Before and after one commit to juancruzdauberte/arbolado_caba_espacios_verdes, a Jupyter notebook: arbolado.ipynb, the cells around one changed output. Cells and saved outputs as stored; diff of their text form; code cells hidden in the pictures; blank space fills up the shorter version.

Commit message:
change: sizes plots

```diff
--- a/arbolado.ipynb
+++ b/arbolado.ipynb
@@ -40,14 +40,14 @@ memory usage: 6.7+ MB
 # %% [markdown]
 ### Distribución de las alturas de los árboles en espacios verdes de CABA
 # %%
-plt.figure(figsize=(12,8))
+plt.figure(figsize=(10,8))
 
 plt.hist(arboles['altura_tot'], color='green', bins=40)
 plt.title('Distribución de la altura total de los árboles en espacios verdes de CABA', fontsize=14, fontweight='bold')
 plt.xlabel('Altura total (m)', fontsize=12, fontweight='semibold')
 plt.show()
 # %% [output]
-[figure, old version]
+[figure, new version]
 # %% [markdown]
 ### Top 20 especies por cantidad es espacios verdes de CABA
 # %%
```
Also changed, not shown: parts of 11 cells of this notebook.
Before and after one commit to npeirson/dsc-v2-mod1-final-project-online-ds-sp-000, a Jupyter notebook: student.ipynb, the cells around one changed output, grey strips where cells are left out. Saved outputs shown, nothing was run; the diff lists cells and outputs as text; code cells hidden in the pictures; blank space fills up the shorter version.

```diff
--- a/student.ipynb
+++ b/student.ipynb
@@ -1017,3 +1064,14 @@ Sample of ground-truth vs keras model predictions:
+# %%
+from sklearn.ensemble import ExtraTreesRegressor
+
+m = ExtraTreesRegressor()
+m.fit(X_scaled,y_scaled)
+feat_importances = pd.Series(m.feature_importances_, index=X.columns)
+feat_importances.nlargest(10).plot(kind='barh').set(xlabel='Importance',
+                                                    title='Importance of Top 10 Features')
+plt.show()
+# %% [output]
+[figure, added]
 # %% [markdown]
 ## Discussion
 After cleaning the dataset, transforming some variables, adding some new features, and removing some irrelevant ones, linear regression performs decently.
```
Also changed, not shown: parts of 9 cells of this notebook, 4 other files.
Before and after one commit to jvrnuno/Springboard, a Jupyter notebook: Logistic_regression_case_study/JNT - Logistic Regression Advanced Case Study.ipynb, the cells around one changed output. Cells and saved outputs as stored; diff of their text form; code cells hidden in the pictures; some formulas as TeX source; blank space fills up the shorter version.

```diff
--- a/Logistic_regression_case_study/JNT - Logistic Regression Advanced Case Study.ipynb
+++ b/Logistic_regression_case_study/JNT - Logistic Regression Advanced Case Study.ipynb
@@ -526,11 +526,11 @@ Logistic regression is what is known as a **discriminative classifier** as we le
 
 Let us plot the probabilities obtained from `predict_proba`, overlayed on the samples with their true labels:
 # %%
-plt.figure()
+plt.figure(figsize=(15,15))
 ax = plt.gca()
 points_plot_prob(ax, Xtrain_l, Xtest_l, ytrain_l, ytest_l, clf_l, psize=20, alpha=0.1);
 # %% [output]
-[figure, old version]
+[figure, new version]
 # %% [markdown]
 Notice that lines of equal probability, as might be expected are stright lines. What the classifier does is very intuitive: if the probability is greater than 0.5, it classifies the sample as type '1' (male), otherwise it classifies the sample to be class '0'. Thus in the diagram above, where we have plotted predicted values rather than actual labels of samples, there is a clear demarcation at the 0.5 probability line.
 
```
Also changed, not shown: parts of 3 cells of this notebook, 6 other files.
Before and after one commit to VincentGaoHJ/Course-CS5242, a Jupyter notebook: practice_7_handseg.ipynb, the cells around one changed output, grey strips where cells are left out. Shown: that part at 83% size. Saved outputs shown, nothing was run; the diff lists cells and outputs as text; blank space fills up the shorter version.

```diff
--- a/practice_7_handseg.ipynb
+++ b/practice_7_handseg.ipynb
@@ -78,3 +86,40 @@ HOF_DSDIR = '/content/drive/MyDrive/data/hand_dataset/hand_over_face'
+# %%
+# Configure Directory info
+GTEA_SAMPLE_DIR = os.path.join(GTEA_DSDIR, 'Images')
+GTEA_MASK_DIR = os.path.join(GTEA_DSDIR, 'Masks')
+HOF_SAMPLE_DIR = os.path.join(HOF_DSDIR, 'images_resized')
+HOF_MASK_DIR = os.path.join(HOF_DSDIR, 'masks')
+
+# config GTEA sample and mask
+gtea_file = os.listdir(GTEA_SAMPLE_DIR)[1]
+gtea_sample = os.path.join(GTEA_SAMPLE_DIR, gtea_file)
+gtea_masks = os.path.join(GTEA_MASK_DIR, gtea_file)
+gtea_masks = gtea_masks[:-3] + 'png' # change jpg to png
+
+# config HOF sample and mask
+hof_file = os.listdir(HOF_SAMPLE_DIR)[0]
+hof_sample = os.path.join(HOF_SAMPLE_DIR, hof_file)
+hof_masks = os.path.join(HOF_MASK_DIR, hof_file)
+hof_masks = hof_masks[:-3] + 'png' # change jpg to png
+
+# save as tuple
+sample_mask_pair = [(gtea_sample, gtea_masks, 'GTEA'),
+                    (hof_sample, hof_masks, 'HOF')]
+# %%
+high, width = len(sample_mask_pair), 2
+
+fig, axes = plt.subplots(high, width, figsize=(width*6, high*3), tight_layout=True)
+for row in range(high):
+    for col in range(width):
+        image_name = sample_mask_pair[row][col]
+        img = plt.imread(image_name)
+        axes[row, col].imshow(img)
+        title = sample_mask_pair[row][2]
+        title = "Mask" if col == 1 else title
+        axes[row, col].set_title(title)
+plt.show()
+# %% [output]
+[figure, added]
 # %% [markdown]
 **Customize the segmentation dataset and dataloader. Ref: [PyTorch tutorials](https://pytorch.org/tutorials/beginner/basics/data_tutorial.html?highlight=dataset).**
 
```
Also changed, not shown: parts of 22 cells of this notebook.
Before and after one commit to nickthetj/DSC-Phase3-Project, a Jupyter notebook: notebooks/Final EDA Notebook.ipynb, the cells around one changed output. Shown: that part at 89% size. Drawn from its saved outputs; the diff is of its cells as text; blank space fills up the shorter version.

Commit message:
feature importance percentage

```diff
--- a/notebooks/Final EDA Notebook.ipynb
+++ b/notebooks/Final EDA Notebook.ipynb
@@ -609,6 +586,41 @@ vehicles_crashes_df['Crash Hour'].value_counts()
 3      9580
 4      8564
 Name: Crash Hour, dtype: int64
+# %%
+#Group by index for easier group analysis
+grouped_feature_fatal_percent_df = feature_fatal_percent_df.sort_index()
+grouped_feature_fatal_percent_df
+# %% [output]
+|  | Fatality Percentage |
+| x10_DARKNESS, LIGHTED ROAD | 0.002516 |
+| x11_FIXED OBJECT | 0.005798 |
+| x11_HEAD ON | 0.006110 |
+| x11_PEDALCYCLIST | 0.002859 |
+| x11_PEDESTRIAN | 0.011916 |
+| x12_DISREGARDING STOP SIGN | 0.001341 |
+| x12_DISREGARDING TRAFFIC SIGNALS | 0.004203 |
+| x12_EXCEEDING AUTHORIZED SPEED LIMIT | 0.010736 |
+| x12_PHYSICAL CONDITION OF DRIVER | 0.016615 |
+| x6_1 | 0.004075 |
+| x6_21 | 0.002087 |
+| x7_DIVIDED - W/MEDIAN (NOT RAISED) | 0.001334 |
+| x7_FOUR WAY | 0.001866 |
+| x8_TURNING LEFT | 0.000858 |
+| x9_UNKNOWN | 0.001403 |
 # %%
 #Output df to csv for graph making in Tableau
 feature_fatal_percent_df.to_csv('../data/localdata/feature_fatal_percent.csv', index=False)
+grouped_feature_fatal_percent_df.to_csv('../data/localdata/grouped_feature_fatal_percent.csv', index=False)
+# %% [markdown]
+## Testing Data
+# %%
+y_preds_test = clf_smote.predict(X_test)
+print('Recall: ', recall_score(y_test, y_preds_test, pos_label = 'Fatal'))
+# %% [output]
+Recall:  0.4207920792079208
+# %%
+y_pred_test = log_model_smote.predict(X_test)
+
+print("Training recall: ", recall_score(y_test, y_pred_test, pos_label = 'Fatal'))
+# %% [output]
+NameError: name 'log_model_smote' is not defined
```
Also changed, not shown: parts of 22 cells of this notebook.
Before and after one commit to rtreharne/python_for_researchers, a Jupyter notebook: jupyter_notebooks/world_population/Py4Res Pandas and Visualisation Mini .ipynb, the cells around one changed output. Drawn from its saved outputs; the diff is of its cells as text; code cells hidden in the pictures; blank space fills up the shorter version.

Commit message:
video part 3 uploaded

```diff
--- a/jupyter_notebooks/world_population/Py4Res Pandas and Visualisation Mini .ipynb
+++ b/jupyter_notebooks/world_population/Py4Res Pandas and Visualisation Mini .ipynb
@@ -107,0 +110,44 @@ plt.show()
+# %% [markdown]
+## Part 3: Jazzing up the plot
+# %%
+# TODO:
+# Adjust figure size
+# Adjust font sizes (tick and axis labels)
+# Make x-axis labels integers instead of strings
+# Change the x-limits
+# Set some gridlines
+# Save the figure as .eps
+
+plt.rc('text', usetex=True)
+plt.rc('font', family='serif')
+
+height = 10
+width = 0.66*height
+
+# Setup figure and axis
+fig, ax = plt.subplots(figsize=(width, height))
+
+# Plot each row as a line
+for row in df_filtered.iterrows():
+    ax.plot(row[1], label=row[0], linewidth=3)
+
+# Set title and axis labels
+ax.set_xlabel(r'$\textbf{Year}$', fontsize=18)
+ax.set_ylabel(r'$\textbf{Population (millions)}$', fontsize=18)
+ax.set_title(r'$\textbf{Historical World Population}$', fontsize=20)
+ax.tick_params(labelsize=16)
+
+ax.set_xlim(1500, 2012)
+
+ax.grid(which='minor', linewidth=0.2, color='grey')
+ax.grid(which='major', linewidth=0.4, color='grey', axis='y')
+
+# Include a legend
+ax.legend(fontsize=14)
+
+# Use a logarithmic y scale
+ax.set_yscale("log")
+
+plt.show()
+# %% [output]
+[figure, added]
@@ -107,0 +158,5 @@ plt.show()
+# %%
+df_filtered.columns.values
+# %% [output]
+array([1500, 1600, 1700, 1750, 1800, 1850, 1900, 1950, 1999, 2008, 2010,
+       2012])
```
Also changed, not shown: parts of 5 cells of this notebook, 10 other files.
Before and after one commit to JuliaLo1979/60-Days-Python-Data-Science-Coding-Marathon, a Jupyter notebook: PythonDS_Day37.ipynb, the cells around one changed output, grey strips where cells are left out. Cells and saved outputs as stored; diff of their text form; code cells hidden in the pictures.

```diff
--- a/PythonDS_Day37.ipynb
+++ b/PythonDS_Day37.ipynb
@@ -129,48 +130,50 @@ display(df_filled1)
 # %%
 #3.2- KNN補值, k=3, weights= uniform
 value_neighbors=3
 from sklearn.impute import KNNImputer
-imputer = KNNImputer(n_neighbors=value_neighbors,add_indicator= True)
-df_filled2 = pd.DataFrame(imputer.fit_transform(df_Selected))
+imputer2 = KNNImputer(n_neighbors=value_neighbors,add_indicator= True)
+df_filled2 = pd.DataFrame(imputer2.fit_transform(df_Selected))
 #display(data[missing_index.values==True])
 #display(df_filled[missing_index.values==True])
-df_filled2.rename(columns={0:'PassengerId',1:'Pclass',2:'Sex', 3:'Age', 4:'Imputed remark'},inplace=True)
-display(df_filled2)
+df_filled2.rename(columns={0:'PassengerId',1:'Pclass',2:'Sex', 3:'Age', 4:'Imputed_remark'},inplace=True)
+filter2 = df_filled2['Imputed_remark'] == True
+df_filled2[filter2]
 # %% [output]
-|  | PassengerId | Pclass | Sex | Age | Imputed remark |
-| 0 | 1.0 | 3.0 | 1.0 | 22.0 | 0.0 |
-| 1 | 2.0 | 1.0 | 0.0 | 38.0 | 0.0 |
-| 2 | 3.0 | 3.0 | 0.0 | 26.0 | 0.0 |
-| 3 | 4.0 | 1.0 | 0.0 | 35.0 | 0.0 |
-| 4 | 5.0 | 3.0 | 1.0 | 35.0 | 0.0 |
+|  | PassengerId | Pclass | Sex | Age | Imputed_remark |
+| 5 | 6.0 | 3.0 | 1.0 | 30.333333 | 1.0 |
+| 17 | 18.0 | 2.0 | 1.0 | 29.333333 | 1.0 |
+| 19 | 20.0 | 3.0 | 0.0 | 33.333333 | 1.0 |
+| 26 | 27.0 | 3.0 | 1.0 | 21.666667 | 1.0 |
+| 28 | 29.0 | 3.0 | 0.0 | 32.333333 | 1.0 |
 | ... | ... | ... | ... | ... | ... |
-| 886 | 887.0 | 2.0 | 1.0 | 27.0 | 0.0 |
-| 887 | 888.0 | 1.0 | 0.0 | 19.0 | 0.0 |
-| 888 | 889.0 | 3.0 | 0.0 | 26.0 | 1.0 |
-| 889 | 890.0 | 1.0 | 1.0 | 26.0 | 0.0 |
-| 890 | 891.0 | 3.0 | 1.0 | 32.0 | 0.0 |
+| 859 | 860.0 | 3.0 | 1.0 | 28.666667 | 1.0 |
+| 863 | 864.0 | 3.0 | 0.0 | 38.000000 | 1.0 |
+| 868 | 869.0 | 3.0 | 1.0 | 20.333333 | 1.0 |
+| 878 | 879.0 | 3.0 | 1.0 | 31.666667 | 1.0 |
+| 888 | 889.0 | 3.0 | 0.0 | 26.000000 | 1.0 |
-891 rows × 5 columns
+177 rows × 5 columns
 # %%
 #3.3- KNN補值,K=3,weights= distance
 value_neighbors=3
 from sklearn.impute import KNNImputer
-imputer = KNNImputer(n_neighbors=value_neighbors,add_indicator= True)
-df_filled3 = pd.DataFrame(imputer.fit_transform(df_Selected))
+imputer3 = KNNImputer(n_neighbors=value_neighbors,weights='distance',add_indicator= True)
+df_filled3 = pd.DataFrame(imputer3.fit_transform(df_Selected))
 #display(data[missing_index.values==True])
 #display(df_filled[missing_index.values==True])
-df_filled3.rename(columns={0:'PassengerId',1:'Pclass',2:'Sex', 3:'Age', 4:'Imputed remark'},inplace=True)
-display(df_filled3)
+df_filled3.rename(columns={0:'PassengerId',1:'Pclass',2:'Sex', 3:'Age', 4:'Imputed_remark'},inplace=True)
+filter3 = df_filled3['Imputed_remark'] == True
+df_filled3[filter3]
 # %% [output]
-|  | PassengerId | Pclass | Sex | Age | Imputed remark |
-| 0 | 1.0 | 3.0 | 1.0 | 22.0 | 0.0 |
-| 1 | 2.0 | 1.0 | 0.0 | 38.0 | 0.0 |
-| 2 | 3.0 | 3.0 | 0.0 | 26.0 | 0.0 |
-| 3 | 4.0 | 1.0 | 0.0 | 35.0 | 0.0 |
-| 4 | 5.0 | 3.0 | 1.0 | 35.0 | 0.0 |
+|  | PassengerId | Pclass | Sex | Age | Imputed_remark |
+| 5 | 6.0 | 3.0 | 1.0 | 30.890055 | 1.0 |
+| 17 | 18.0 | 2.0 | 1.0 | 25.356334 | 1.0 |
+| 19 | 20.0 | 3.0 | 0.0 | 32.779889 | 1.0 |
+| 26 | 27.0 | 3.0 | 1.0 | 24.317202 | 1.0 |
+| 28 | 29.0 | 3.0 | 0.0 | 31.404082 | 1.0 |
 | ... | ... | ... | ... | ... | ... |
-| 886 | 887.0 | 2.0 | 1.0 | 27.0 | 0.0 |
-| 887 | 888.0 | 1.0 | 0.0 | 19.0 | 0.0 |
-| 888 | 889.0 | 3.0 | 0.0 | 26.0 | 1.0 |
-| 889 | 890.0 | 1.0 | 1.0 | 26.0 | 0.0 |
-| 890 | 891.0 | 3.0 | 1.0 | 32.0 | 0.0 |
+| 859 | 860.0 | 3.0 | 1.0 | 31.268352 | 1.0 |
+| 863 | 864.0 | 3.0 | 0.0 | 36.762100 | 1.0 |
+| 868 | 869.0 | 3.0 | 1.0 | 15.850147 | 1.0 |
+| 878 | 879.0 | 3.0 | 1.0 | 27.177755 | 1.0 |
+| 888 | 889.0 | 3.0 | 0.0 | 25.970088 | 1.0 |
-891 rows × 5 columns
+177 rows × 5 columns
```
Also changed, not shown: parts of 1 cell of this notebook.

::::

▸ AIM OF THE TASK
Among the records above, find the lines where the word "arbolado" appears and copy them.

▸ RESPONSE AREA
Before and after one commit to juancruzdauberte/arbolado_caba_espacios_verdes, a Jupyter notebook: arbolado.ipynb, the cells around one changed output. Cells and saved outputs as stored; diff of their text form; code cells hidden in the pictures; blank space fills up the shorter version.
--- a/arbolado.ipynb
+++ b/arbolado.ipynb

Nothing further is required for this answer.